------ INPUT MATERIAL

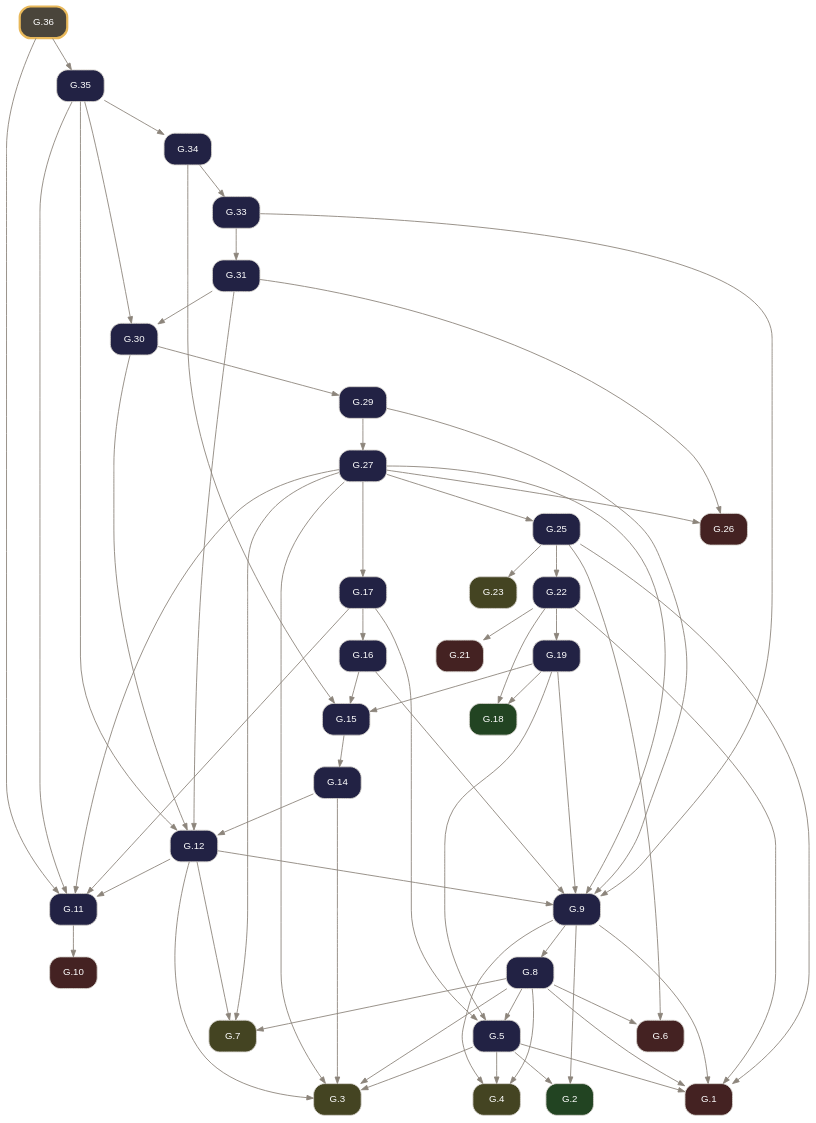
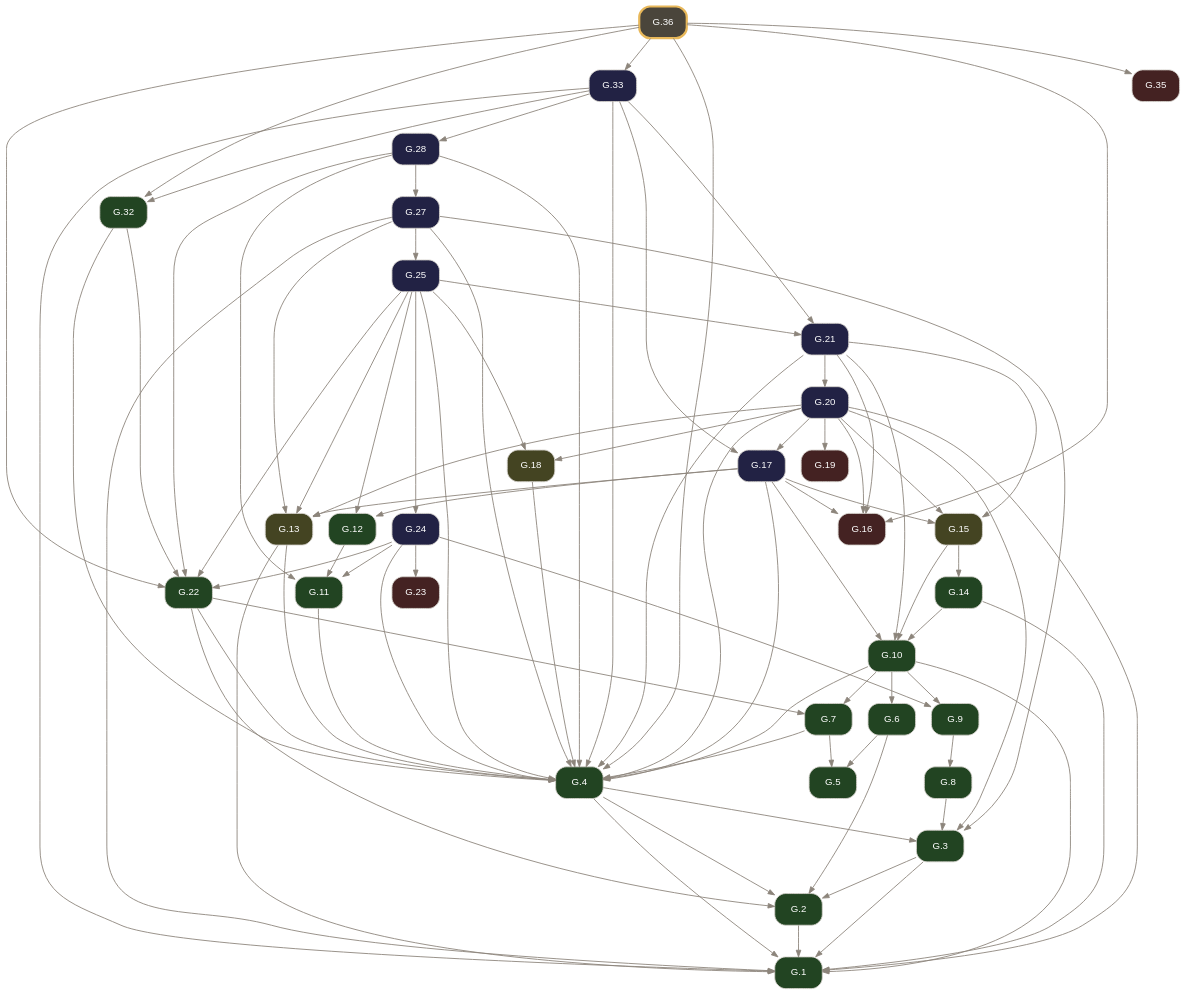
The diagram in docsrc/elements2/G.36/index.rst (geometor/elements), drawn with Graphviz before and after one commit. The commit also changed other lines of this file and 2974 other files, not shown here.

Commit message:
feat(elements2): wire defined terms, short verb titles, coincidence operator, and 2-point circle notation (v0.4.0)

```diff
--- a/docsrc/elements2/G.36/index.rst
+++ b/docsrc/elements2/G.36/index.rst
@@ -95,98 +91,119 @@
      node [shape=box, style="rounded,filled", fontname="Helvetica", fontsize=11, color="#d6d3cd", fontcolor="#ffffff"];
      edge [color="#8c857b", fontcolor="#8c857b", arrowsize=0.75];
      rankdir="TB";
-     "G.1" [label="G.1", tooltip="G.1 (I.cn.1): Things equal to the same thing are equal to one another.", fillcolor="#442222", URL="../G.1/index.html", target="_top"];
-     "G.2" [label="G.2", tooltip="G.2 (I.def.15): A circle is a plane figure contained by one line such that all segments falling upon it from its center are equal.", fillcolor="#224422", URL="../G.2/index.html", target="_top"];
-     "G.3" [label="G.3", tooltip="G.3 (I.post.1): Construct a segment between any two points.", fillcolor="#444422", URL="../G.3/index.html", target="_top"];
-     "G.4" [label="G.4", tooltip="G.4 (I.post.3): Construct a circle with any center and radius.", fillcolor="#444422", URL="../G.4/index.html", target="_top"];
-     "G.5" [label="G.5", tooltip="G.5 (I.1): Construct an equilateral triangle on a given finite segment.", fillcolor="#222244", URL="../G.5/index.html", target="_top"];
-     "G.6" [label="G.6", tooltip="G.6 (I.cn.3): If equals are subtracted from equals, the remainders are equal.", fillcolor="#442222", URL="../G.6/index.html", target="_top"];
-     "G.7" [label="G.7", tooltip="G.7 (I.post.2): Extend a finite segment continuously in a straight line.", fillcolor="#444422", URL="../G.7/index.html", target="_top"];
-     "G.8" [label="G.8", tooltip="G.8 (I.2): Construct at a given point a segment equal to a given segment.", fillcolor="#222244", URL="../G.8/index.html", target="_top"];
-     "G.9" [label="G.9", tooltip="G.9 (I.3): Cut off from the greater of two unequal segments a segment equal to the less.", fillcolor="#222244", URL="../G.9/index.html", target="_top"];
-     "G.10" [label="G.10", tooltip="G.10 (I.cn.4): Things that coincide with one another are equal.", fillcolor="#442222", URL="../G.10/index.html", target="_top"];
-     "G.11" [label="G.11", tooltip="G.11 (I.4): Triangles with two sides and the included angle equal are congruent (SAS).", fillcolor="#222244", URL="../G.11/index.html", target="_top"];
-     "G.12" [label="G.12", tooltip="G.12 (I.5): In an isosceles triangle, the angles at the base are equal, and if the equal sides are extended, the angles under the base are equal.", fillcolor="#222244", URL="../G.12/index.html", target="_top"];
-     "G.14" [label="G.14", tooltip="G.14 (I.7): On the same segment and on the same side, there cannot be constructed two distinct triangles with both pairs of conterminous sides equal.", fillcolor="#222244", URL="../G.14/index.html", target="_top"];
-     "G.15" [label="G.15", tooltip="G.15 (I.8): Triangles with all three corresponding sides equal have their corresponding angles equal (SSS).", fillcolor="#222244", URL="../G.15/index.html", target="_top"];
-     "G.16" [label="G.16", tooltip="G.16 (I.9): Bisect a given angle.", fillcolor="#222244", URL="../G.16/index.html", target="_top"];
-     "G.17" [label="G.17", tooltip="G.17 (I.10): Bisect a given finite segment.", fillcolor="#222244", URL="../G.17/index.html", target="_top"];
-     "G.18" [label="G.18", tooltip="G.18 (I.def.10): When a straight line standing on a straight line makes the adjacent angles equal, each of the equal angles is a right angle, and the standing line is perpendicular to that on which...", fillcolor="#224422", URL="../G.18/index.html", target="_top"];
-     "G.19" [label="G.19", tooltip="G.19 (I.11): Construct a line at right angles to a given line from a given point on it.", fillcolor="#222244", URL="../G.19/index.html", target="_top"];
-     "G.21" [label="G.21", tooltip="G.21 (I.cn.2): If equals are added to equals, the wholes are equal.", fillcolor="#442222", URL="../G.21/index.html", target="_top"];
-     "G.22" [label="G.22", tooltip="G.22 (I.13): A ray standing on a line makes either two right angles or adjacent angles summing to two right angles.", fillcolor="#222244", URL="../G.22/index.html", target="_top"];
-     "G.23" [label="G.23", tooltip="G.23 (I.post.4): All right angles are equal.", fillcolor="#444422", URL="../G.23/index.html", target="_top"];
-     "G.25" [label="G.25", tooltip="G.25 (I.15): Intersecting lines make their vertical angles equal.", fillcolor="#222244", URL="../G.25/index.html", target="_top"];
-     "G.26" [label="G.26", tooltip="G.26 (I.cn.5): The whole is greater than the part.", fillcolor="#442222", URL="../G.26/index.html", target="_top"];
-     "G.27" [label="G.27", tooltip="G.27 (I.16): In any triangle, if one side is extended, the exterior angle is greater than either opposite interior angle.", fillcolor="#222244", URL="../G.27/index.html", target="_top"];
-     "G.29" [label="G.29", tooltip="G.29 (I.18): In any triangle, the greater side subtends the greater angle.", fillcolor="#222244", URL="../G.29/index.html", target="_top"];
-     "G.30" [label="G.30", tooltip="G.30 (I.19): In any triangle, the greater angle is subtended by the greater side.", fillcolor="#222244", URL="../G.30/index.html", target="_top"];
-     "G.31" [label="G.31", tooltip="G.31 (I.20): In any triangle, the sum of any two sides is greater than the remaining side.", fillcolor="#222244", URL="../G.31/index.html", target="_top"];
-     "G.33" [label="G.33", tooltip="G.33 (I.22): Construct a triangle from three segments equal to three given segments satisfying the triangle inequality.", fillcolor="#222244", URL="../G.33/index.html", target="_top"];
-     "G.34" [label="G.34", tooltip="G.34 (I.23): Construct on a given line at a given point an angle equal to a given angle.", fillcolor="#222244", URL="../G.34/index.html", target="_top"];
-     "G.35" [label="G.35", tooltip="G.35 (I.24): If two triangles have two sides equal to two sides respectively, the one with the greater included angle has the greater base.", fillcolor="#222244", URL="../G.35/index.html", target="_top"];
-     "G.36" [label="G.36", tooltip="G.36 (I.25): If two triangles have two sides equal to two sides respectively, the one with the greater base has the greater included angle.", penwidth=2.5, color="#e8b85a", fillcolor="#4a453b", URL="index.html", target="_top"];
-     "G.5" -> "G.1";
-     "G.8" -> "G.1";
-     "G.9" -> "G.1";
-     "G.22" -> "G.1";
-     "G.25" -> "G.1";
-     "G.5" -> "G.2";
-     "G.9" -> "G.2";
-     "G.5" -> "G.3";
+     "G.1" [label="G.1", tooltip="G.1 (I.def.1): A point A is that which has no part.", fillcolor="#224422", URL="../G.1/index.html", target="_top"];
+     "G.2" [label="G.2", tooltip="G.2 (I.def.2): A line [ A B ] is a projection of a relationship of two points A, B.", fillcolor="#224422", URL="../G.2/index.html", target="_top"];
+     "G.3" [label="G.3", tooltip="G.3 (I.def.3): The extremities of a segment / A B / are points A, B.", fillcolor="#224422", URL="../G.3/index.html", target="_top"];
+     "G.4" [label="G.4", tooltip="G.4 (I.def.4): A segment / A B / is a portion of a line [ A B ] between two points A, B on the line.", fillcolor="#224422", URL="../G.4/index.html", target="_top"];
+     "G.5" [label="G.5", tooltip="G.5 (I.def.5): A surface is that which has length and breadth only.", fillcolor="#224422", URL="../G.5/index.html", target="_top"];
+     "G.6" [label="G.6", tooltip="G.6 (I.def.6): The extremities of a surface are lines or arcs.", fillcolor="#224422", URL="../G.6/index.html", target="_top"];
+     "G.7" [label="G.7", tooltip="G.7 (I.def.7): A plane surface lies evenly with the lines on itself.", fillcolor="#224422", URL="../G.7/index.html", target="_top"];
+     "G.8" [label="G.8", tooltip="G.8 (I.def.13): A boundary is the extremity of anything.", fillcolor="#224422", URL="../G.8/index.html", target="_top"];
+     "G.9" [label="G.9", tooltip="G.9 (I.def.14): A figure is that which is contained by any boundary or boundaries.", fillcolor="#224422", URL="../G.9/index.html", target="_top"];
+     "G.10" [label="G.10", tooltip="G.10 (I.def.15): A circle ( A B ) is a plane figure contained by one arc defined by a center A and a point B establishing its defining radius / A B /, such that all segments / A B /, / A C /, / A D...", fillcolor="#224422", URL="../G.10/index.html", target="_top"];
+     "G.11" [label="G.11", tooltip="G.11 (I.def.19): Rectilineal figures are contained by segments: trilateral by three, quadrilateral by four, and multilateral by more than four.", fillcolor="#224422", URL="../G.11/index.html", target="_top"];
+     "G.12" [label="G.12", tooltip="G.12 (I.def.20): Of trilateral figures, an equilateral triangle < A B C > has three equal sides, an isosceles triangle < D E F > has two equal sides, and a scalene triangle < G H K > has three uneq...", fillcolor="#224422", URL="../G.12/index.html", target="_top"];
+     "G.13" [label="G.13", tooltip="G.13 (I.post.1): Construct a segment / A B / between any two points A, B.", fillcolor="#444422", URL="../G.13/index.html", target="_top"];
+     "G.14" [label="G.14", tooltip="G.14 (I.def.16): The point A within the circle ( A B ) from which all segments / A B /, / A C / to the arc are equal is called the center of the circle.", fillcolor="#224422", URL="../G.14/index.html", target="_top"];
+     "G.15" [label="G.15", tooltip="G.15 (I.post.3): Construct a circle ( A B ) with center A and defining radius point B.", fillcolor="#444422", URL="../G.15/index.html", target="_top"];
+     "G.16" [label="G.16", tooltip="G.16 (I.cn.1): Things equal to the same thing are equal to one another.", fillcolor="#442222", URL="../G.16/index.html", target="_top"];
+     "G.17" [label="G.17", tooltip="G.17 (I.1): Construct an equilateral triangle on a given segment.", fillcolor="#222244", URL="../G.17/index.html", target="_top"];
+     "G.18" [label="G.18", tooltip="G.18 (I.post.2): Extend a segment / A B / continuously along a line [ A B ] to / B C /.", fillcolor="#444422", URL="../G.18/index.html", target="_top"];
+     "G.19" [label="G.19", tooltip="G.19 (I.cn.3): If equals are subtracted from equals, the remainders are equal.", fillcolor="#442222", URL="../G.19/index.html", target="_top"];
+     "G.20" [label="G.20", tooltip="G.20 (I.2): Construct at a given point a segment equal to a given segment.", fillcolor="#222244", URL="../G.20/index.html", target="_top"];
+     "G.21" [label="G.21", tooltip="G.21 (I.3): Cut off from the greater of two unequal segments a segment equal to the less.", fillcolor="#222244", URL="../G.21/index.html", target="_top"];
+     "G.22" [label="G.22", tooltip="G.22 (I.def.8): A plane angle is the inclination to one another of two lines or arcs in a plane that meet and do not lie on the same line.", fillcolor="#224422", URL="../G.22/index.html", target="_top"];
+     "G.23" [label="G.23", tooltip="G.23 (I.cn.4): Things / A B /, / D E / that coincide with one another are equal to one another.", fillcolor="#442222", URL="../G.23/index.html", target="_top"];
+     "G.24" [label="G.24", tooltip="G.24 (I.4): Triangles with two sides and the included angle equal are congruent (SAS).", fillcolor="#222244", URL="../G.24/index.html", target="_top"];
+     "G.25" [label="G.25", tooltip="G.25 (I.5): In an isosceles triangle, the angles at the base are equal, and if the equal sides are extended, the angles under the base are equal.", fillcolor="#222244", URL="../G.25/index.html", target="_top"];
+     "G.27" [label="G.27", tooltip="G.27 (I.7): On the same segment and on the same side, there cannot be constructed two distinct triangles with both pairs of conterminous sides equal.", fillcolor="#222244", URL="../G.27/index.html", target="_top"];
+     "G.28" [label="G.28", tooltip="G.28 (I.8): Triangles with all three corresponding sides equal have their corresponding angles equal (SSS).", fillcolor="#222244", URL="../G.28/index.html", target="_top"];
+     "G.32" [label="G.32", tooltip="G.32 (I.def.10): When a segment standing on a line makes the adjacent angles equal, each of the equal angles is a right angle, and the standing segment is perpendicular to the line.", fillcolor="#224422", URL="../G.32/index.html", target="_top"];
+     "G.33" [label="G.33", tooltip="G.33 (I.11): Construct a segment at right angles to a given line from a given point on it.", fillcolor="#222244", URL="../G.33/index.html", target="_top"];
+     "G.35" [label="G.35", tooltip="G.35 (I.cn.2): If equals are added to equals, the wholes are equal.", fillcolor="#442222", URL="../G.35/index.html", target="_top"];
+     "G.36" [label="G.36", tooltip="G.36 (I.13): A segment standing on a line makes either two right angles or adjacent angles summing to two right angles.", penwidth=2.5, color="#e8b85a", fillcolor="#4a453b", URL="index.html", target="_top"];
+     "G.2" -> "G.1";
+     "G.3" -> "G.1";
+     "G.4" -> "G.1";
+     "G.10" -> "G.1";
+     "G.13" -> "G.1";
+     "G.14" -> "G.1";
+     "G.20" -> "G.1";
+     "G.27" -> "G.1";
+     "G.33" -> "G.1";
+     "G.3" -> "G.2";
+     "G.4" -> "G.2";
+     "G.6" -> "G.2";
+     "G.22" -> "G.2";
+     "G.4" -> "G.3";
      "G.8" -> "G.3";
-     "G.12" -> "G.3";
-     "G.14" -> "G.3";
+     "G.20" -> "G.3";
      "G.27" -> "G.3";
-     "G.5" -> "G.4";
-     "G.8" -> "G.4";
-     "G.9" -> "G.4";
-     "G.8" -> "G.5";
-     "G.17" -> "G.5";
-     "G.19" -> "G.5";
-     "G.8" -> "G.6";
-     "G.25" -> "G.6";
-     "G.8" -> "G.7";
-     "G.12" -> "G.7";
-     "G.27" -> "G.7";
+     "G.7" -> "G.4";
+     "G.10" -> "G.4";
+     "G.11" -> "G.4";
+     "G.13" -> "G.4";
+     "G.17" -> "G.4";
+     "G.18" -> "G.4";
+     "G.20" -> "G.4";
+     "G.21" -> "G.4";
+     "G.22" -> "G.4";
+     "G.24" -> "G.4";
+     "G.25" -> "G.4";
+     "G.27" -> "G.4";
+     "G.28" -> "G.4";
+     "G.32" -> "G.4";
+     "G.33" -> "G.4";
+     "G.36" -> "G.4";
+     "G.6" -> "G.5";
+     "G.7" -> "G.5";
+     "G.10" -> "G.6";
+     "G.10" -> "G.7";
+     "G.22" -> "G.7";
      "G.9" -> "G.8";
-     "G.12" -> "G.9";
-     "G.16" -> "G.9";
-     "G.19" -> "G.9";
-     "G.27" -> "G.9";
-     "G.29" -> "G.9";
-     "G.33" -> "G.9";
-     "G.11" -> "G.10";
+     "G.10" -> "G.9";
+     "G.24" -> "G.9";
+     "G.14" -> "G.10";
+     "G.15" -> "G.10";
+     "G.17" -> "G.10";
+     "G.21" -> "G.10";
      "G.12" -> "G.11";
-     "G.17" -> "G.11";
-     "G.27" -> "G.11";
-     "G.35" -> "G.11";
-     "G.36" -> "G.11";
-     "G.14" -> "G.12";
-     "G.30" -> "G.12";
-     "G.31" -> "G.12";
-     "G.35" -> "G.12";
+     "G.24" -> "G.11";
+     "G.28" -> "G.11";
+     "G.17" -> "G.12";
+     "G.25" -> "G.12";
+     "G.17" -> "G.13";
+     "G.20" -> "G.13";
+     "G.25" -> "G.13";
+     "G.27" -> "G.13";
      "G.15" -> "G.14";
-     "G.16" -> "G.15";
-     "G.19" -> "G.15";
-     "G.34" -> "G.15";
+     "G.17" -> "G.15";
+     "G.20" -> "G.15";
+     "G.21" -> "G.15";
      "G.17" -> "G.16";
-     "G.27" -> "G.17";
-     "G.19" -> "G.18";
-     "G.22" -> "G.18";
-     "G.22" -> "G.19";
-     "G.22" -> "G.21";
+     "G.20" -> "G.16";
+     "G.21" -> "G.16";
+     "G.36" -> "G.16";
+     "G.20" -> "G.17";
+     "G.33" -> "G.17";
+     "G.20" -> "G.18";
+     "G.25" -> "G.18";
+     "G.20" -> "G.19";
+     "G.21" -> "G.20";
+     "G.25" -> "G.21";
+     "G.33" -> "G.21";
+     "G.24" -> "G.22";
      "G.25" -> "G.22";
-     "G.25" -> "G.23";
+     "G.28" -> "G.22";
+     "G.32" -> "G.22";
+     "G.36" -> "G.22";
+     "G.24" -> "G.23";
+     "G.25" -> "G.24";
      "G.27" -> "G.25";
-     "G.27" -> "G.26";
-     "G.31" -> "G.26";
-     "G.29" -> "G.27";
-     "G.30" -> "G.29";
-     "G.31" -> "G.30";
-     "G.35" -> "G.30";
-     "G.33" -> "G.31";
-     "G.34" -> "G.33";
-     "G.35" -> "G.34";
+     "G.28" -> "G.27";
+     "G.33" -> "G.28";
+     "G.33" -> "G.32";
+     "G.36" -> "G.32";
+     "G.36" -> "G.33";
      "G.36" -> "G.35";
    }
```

------------

* [DIRECTIONS FOR THIS TASK]: Count the lines above in which the string "fontcolor" occurs, and write the number with no other text.

* [PROBLEM SOLUTION]: 2